We've all had to belch, before. Did you know that bottles can get a bit gassy, too?

Did you know that the majority of burps are simply caused by swallowed air? It's true! Burping is a natural human phenomenon, but it's also possible for a bottle to burp. Say what?! Believe it… bottles can belch just like a human. All it takes is a bit of science know-how, especially when it comes to the properties of air and water.

Experiment Materials

  • Glass bottle
  • Dime
  • Glass of water
  • Straw
  • Freezer

Experiment

  1. Place a dime over the mouth of a glass bottle.
  2. Put the bottle (with the dime covering the mouth) inside a freezer. You'll need several hours, because the colder the bottle is, the better burps it will have!
  3. Remove the bottle from the freezer.
  4. Dip one end of a straw into a glass of water. Once part of the straw is submerged in the water, cover the other end with your thumb.
  5. Withdraw the straw from the water, and you'll have water trapped inside the straw.
  6. Position the water-filled straw over the dime atop the bottle.
  7. Remove your thumb from the end of the straw, allowing the water to pour onto the dime.
  8. Sit back and observe! The dime is lifted off of the mouth of the bottle by a burp from inside the bottle. Awesome!

How Does It Work?

How in the world can a bottle burp like that? The secret lies in the properties of two things: water and air.
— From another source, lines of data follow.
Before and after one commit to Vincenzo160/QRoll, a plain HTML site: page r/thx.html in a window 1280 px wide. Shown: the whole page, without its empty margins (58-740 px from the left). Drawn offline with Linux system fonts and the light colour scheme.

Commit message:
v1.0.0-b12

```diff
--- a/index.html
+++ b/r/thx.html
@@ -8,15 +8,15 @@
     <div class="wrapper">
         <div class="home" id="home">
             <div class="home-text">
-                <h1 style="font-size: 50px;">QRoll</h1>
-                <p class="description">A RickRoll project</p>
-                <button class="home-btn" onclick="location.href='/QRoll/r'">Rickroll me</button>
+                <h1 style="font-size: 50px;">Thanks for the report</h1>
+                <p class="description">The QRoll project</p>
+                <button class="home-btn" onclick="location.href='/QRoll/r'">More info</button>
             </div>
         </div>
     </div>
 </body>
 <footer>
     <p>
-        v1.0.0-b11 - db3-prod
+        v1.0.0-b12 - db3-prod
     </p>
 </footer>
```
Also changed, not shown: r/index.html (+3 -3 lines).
When you place the dime over the mouth of the bottle, you create a seal (albeit an imperfect one). That means that the air in the bottle is going to stay in the bottle, for the most part, and the opposite goes for the air outside of the bottle. Once you put the bottle in the freezer, the air particles inside of the bottle begin to slow down and become more dense. This means that there is low air pressure inside the bottle. Once you remove the bottle, you expose the air inside to a much warmer climate. The increase in temperature allows the air inside the bottle to quickly expand, raising the pressure inside.

Dropping water on top of the dime creates a slightly better seal than the dime does on its own. This seal is created by hydrogen bonds between molecules of water. These hydrogen bonds create cohesion and adhesion. Cohesion is the act of the water molecules clinging to each other, while adhesion is the act of the water molecules clinging to the mouth of the bottle.
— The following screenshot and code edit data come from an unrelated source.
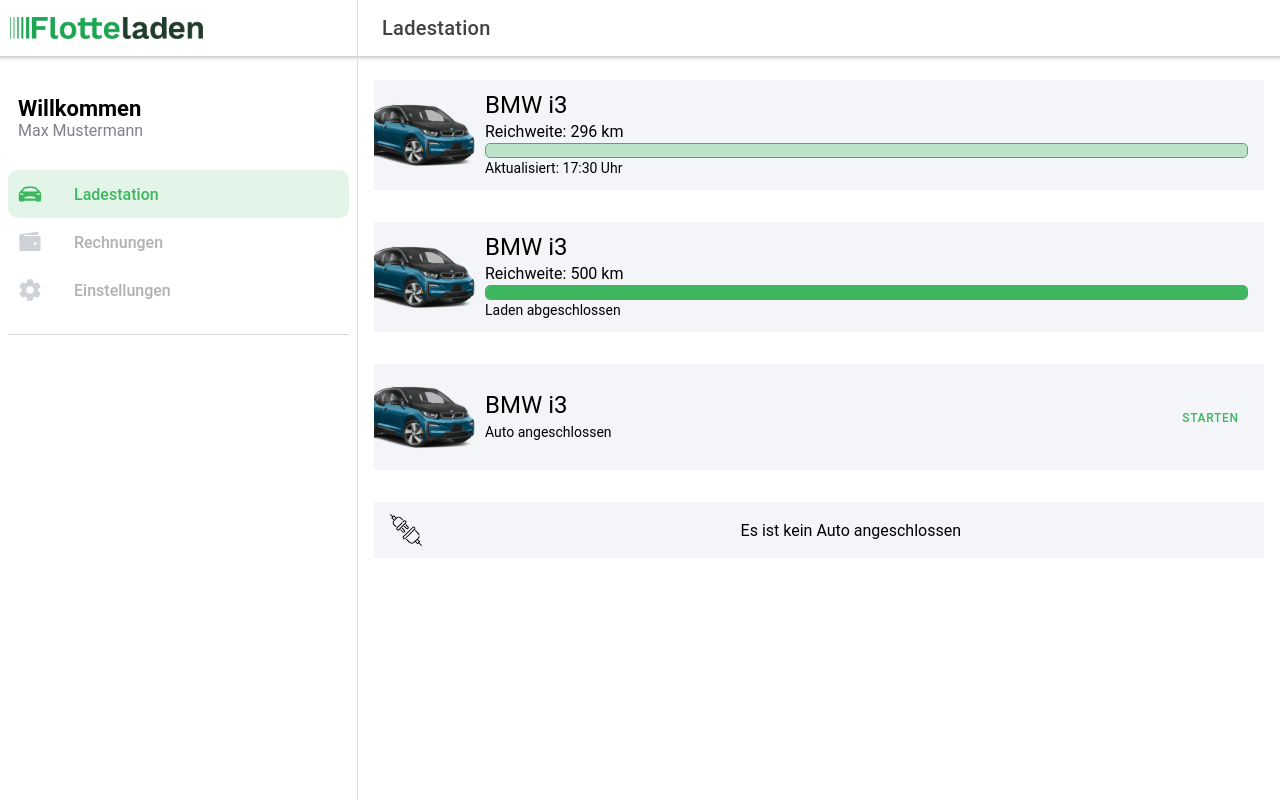
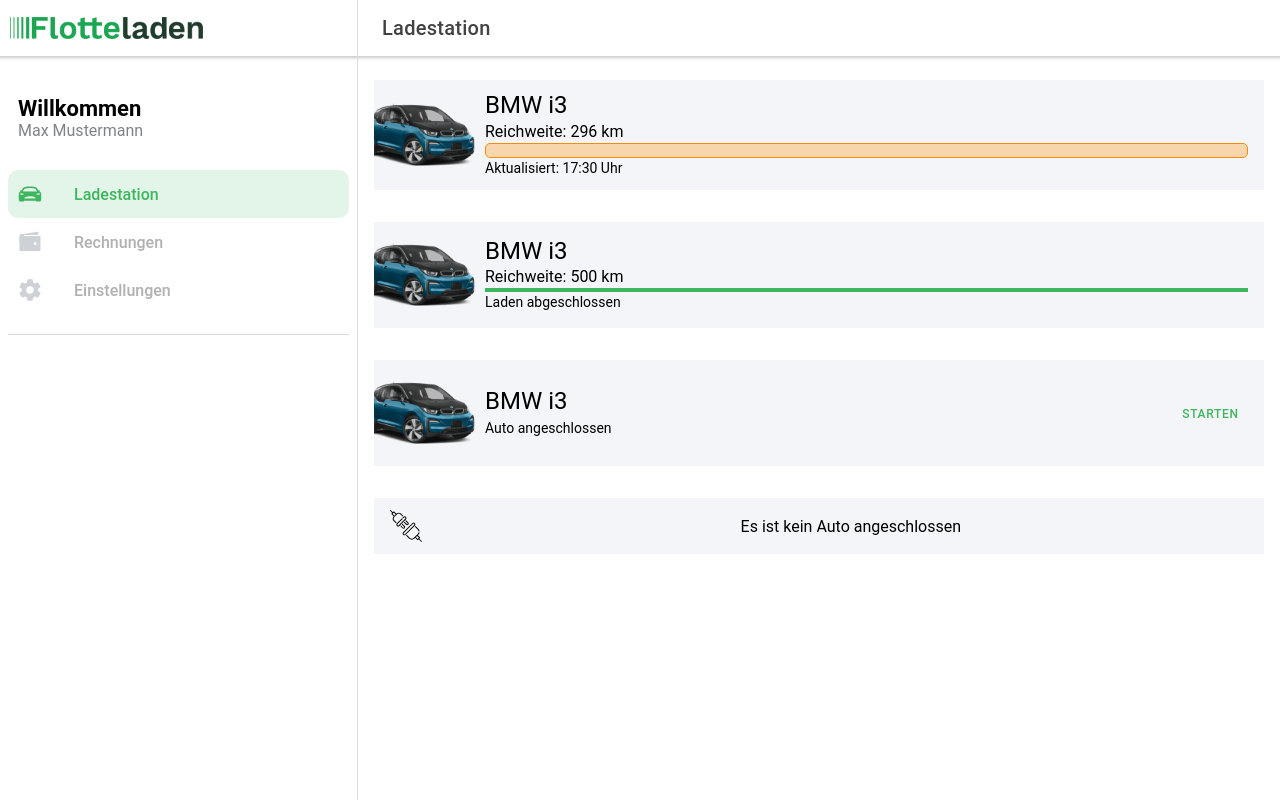
Before and after one commit to DwieDima/flapp, a React (Create React App) app: page /charge in a window 1280 px wide. Built offline with nearby package versions, Linux system fonts and the light colour scheme.

Commit message:
Change progressbar color

```diff
--- a/package.json
+++ b/package.json
@@ -2,6 +2,7 @@
   "name": "flapp",
   "version": "0.0.1",
   "private": true,
+  "proxy": "http://localhost:8080",
   "dependencies": {
     "@capacitor/core": "2.4.2",
     "@ionic/react": "^5.0.7",
@@ -31,7 +32,7 @@
     "build": "react-scripts build",
     "test": "react-scripts test",
     "eect": "react-scripts eject",
-    "apiMock": "json-server --watch ./data/db.json --routes ./data/routes.json --port 8100"
+    "apiMock": "json-server --watch ./data/db.json --routes ./data/routes.json --port 8080"
   },
   "eslintConfig": {
     "extends": "react-app"
--- a/src/components/ChargingPointCard/ChargingPointCard.scss
+++ b/src/components/ChargingPointCard/ChargingPointCard.scss
@@ -1,7 +1,13 @@
-.progress-bar {
+.progress-bar-completed {
   border-radius: 5px;
   height: 15px;
   border: 1px solid var(--ion-color-primary);
+}
+
+.progress-bar-loading {
+  border-radius: 5px;
+  height: 15px;
+  border: 1px solid var(--ion-color-warning);
 }
 
 ion-item {
--- a/src/components/ChargingPointCard/ChargingPointCard.tsx
+++ b/src/components/ChargingPointCard/ChargingPointCard.tsx
@@ -32,7 +32,8 @@
             <IonRow className="ion-align-items-center">
               <IonCol className="ion-no-padding">
                 <IonProgressBar
-                  className="progress-bar"
+                  className="progress-bar-loading"
+                  color="warning"
                   type="indeterminate"
                 ></IonProgressBar>
               </IonCol>
```
Also changed, not shown: 1 other file (tests, documents, lock files or other folders).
With a slightly better seal, created by the water, you can see the expanding air within the bottle trying to escape through the mouth of the bottle. This increased air pressure pushes against the watery seal and lifts the dime up off of the mouth of the bottle… BURP! The hydrogen bonds break, and the dime goes back onto the mouth of the bottle.